Like Abraham and Moses — the ones God spoke of as His trusted friends — God’s friends today want to speak well and truly of our Heavenly Father. We covet as the highest of all commendations the words of God about Job: “He has said of Me what is right” (A. Graham Maxwell — see http://www.pinenkoll.org/)
Jesus came to show that there aren’t two God’s–the loving one who arrived as a babe in a manger, and the angry one up in Heaven joyfully striking you down for the smallest infraction:
25 “I have said these things to you in figures of speech. The hour is coming when I will no longer speak to you in figures of speech but will tell you plainly about the Father. 26 In that day you will ask in my name, and I do not say to you that I will ask the Father on your behalf; 27 for the Father himself loves you, because wyou have loved me and have believed that I came from God (John 16:25-27).
No, the Father Himself loves you, and longs to have you know plainly about Him. The truth about Him.
We should care what Jesus did so that, like Job, our Lord can say that we have “said of Me what is right.”
One final reason to care what Jesus did. In John 15:15 God Himself makes a rather incredible offer:
“15 No longer do I call you servants, for the servant does not know what his master is doing; but I have called you friends, for all that I have heard from my Father I have made known to you.”
Jesus offers you friendship! Can you name another god out there who would rather you be understanding friends than mindless servants?
The creator of everything, including you, has His hand extended in friendship to you…
But, you cannot really be His friend if you don’t trust Him…and you cannot have eternal life if you do not trust him…as a matter of fact, one of the definitions for “belief in” is “trust”–just ask my Mac’s dictionary. It is synonymous. That means I can retranslate John 20:30-31:
“Now Jesus did many other signs in the presence of the disciples, which are not written in this book; but these are written so that you may believe that Jesus is the Christ, the Son of God, and that by trusting in him you may have life in his name”
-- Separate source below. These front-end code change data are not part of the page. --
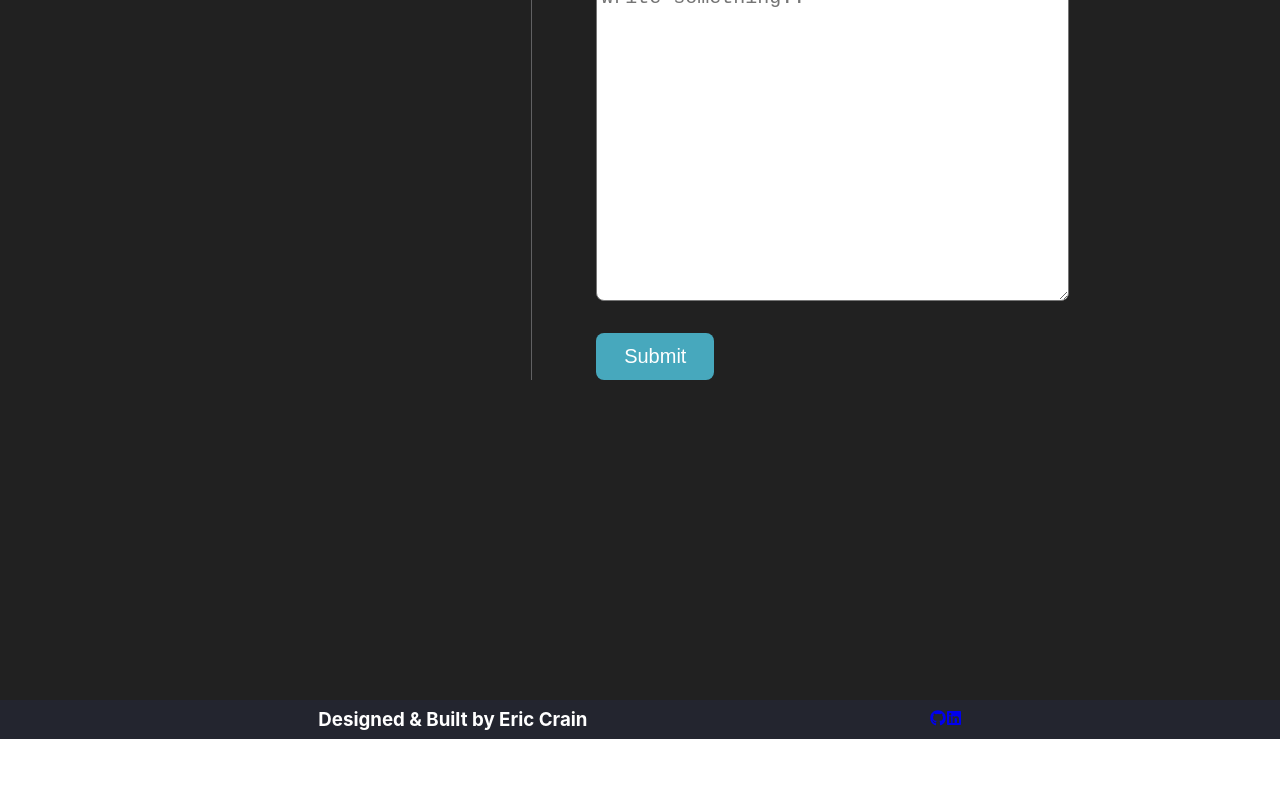
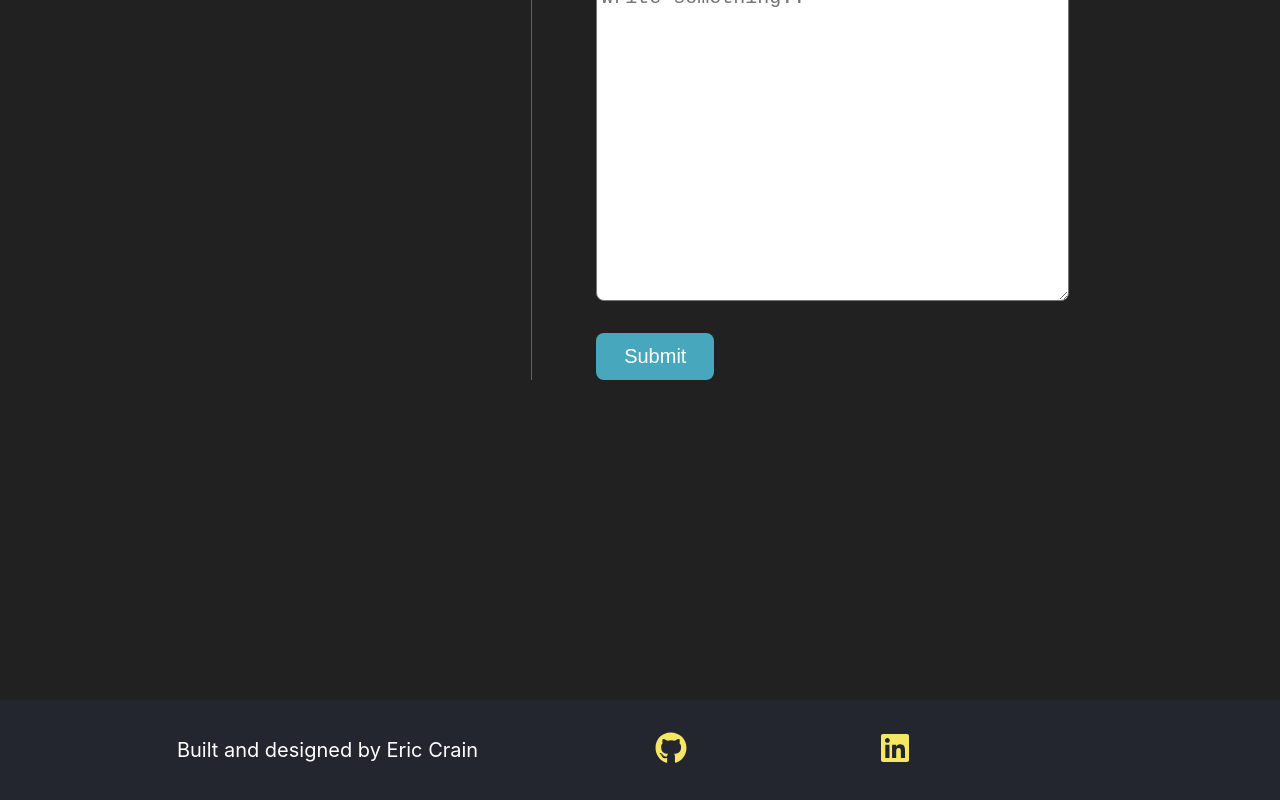
Before and after one commit to Ericcrain77/Portfolio-V2, a React (Create React App) app: page / in a window 1280 px wide. Shown: the part 4516-5316 px from the top of the page. Before the commit the page ends 5255 px from the top, so only its background shows below. Built offline with nearby package versions, Linux system fonts and the light colour scheme.

Commit message:
adding styling to footer

```diff
--- a/src/components/ContactForm/contactForm.css
+++ b/src/components/ContactForm/contactForm.css
@@ -85,6 +85,7 @@
 
 .contact-form-right button:hover {
     background-color: var(--pacific-blue-dark);
+    transition: .25s ease-in-out;
 }
 
 .contact-form-right button:active {
--- a/src/components/Footer/Footer.js
+++ b/src/components/Footer/Footer.js
@@ -1,16 +1,17 @@
 import React from "react";
 import './footer.css';
+import { IconContext } from 'react-icons';
 import { FaGithub, FaLinkedin } from 'react-icons/fa';
 
 function Footer() {
     return (
         <div className="footer-conatiner">
             <div>
-                <h3>Designed & Built by Eric Crain</h3>
+                <h3>Built and designed by Eric Crain</h3>
             </div>
             <div>
-                <i><a href="https://github.com/Ericcrain77" target="_blank" rel="noopener noreferrer"><FaGithub /></a></i>
-                <i><a href="https://www.linkedin.com/in/eric-crain-899a53218/" target="_blank" rel="noopener noreferrer"><FaLinkedin /></a></i>
+                <i><a href="https://github.com/Ericcrain77" target="_blank" rel="noopener noreferrer"><IconContext.Provider value={{className: 'footer-conatiner-icons', size: 32}}><FaGithub /></IconContext.Provider></a></i>
+                <i><a href="https://www.linkedin.com/in/eric-crain-899a53218/" target="_blank" rel="noopener noreferrer"><IconContext.Provider value={{className: 'footer-conatiner-icons', size: 32}}><FaLinkedin /></IconContext.Provider></a></i>
             </div>
         </div>
     )
--- a/src/components/Footer/footer.css
+++ b/src/components/Footer/footer.css
@@ -4,6 +4,24 @@
         gap: 2rem;
         justify-content: space-evenly;
         align-items: center;
-        padding: .5rem;
+        padding: 2rem;
         color: white;
 }
+
+.footer-conatiner h3 {
+        font-weight: 400;
+        font-size: clamp(10px, 2vw, 20px);
+}
+
+.footer-conatiner i {
+        padding-right: 12rem;
+}
+
+.footer-conatiner-icons {
+        color: var(--corn);
+}
+
+.footer-conatiner-icons:hover {
+        color: var(--granite-gray);
+        transition: .25s ease-in-out;
+}
```
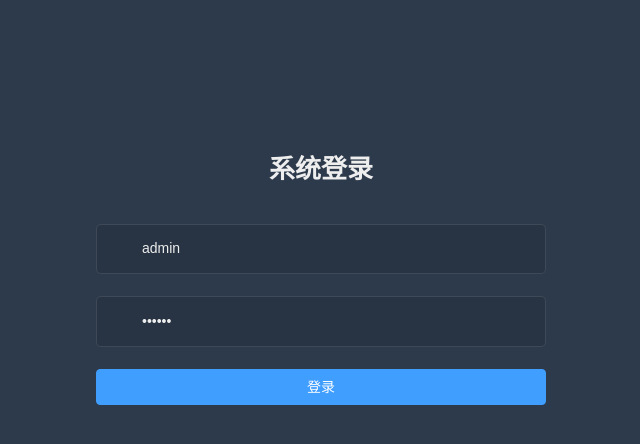
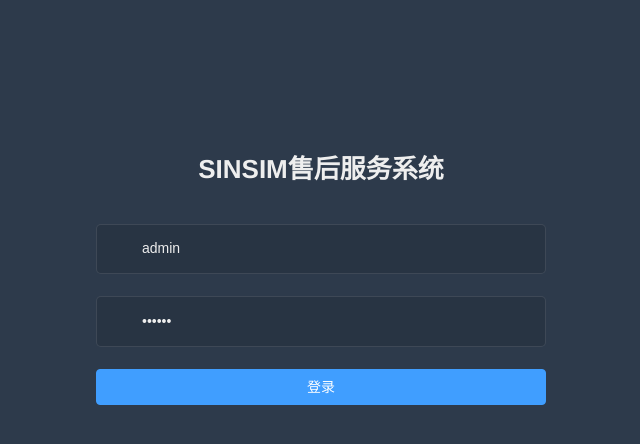
Before and after one commit to WilsonHu/aftersale_backend, a Vue app: page /#/login in a window 1280 px wide. Shown: the top 444 px of the page, without its empty margins (319-959 px from the left). Built offline with nearby package versions, Linux system fonts and the light colour scheme.

Commit message:
改系统名

```diff
--- a/index.html
+++ b/index.html
@@ -11,7 +11,7 @@
     <script type="text/javascript" src="./src/assets/js/jquery-3.1.1.min.js"></script>
     <script type="text/javascript" src="./src/assets/js/bootstrap.min.js"></script>
     <script type="text/javascript" src="./src/assets/js/jquery.magnify.js"></script>
-    <title>sinsim_admin</title>
+    <title>浙江信胜售后服务系统</title>
   </head>
   <body>
     <script src=<%= htmlWebpackPlugin.options.path %>/tinymce4.7.5/tinymce.min.js></script>
--- a/src/lang/zh.js
+++ b/src/lang/zh.js
@@ -92,7 +92,7 @@ export default {
     theme: '换肤'
   },
   login: {
-    title: '系统登录',
+    title: 'SINSIM售后服务系统',
     logIn: '登录',
     username: '账号',
     password: '密码',
```
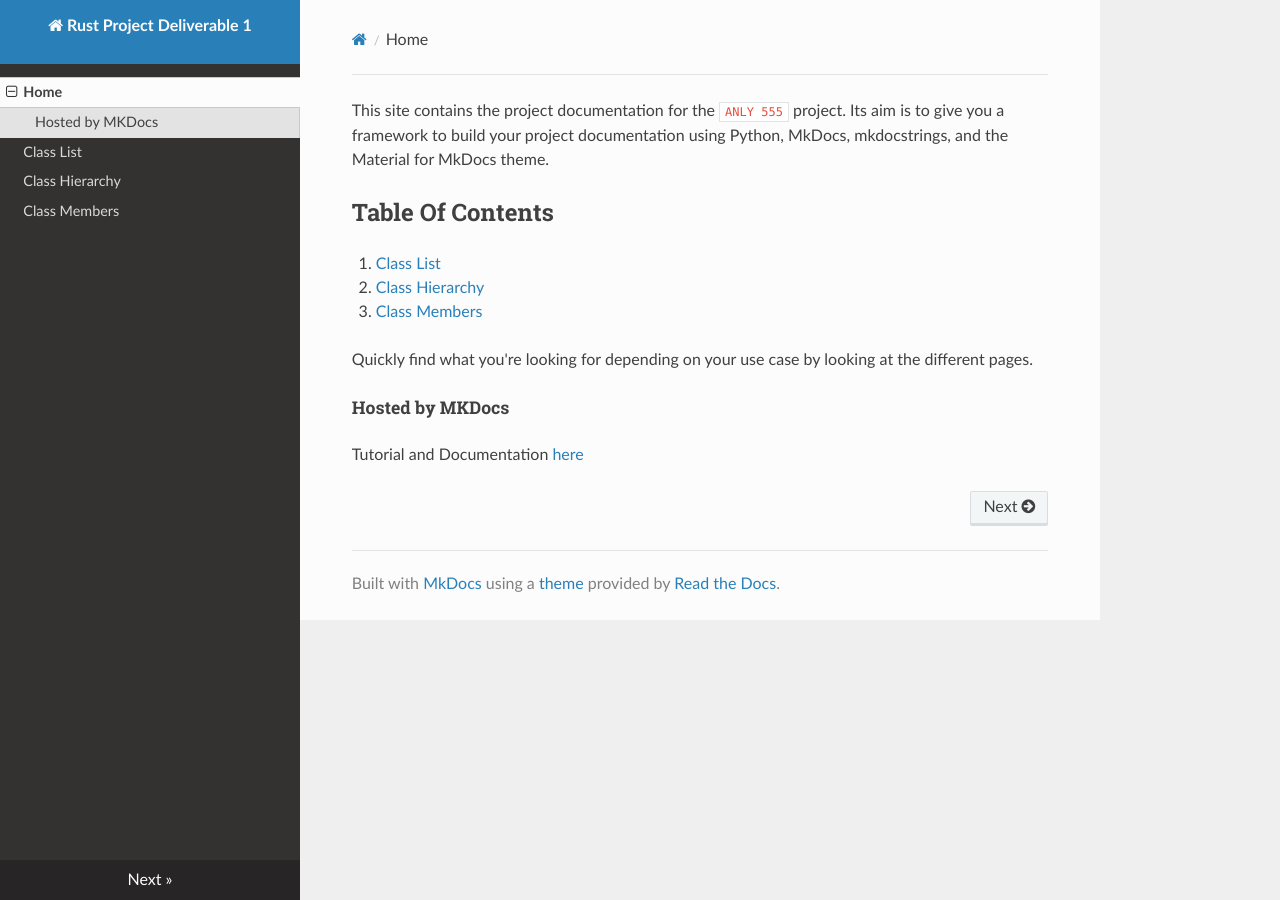
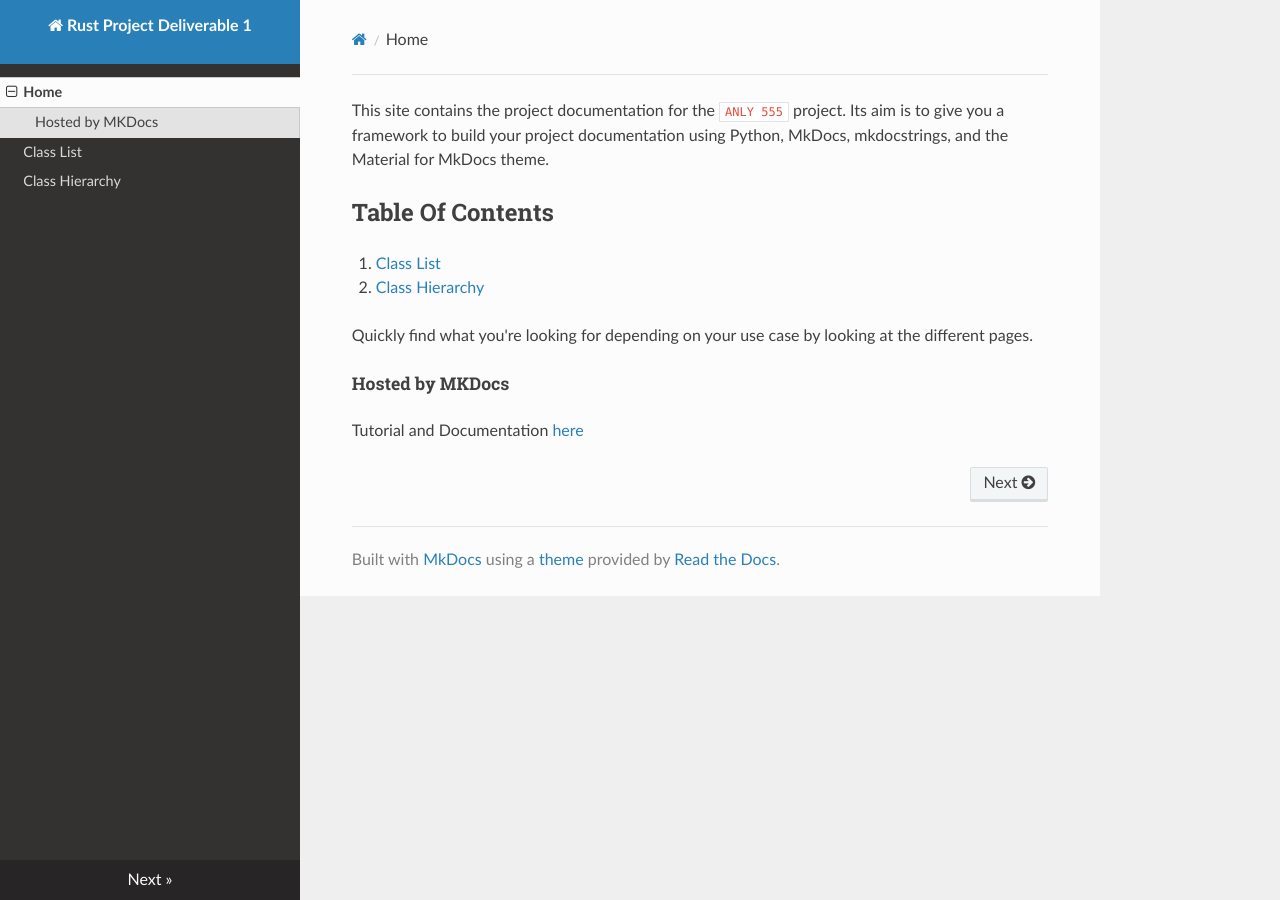
Before and after one commit to eliserust/datastructures_proj, an MkDocs documentation site: the page built from docs/index.md, in a window 1280 px wide. Built offline with MkDocs 1.6.1, drawn with Linux system fonts in a browser that asks for light colours; nearby versions of some CDN libraries.

Commit message:
Updating site

```diff
--- a/docs/index.md
+++ b/docs/index.md
@@ -8,7 +8,6 @@ mkdocstrings, and the Material for MkDocs theme.
 
 1. [Class List](classlist.md)
 2. [Class Hierarchy](hierarchy.md)
-3. [Class Members](members.md)
 
 Quickly find what you're looking for depending on
 your use case by looking at the different pages.
--- a/mkdocs.yml
+++ b/mkdocs.yml
@@ -5,7 +5,6 @@ nav:
     - Home: index.md
     - Class List: classlist.md
     - Class Hierarchy: hierarchy.md
-    - Class Members: members.md
 
 theme: "readthedocs"
 
```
By trusting in Him (and, because of Him, the Father) you may have eternal life.
One final Scripture…
All this is done by God, who through Christ changed us from enemies into his friends and gave us the task of making others his friends also (2 Corinthians 5:18, GNB).
Why should you care what Jesus did? Because in knowing what He did you can trust God, become His friend, and make others his friends also.
Axiom — something that is accepted as true without having to prove it
Pluralism — all beliefs are equally valid
Prolegomena — the things you need to say beforehand
Relativism — your religion is true for you, my religion is true for me
Truth — that which corresponds with what actually is
Verses (in order of use)
2 Corinthians 5:18, GNB: All this is done by God, who through Christ changed us from enemies into his friends and gave us the task of making others his friends also.